The national patient safety watchdog has launched an investigation into “significant patient loss”, forcing ambulances to wait with patients outside A&E, Granthshala has learned.
The Health and Safety Investigation Branch has confirmed that it intends to launch this year after receiving several alerts expressing concern over the issue.
comes after investigation Granthshala learned that 160,000 patients had either died or suffered loss as a result of delays in ambulance response times during 2020-21, driven by delays in being able to hand over patients to hospitals.
Harmful reports from the Association of Ambulance CEOs included instances of critically ill patients not being treated properly, being forced to go to the toilet in ambulances and being deprived of food and drink, as well as antibiotics and fluids. .
There have been several reports of patients dying while waiting outside A&ES while waiting for an ambulance or in the back of an ambulance. On Friday, the South Central Ambulance Service Trust announced that it had requested military assistance to cope with the extreme pressure.
in a statement to Granthshala HSIB said: “We believe that delaying handovers poses a serious safety risk, potentially causing significant patient harm and impacts on the well-being of NHS staff. We welcome the review by AACE as they has provided detailed insights and highlighted key safety concerns. HSIB has already received several referrals expressing similar concerns, which will be taken forward for national investigation. We are committed to addressing the challenges arising out of handover delays. Will work with AACE and others in the NHS to help learn systemic safety.
The security watchdog is still in the early stages of its investigation and so it has not been decided how many deaths or incidents of damage it will cover. It will publish details in early 2022.
In March this year, the HSIB published a report warning that patients who suffered a heart attack delayed ambulances could be denied life-saving treatment.
Ambulance response times have been steadily deteriorating since the summer, and an analysis by Bond Turner found that the average response time for patients in October compared to September increased by 25 percent.
According to the report, patients in the Southwest experienced the longest delays for ambulances, waiting on average just over two hours.
Among those most urgently in need of care with a potentially life-threatening condition, patients in Southwest also suffered the longest delays.
Ambulance response times are being affected by increased waits outside A&E, and earlier this year NHS leaders wrote to all hospitals asking them to stop all delays “immediately”.
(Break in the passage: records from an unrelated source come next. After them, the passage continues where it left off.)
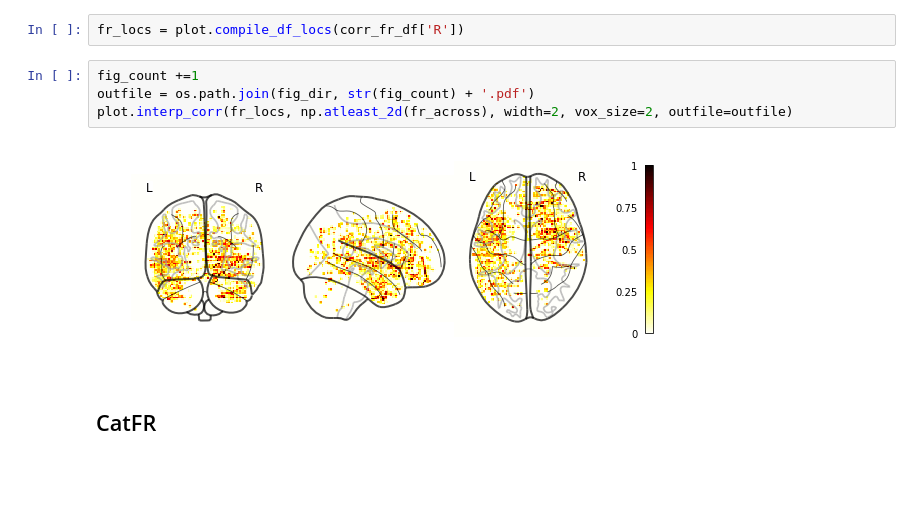
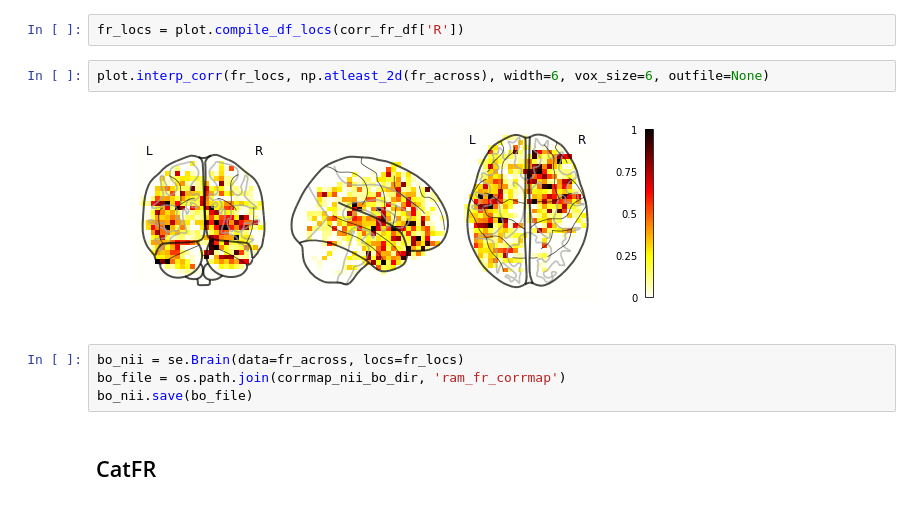
Before and after one commit to ContextLab/supereeg_paper, a Jupyter notebook: code/notebooks/corrmap.ipynb, the cells around one changed output. Cells and saved outputs as stored; diff of their text form; blank space fills up the shorter version.

```diff
--- a/code/notebooks/corrmap.ipynb
+++ b/code/notebooks/corrmap.ipynb
@@ -210,11 +302,13 @@ Ttest_relResult(statistic=6.2352486121116755, pvalue=2.315676140498605e-06)
 # %%
 fr_locs = plot.compile_df_locs(corr_fr_df['R'])
 # %%
-fig_count +=1
-outfile = os.path.join(fig_dir, str(fig_count) + '.pdf')
-plot.interp_corr(fr_locs, np.atleast_2d(fr_across), width=2, vox_size=2, outfile=outfile)
+plot.interp_corr(fr_locs, np.atleast_2d(fr_across), width=6, vox_size=6, outfile=None)
 # %% [output]
-[figure, old version]
+[figure, new version]
+# %%
+bo_nii = se.Brain(data=fr_across, locs=fr_locs)
+bo_file = os.path.join(corrmap_nii_bo_dir, 'ram_fr_corrmap')
+bo_nii.save(bo_file)
 # %% [markdown]
 ## CatFR
 # %%
```
Also changed, not shown: parts of 48 cells of this notebook, 27 other files.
Martin Flaherty, managing director of the Association of Ambulance CEOs, said: “We very much welcome this upcoming national investigation by the HSIB into unnecessary handover delays in hospital emergency departments, which we said in the report published last month. These are avoidable. Handover delays are causing significant damage to a large number of patients on a daily basis and we will work closely with HSIB and provide assistance in their investigations on behalf of the region.”
Credit: www.independent.co.uk /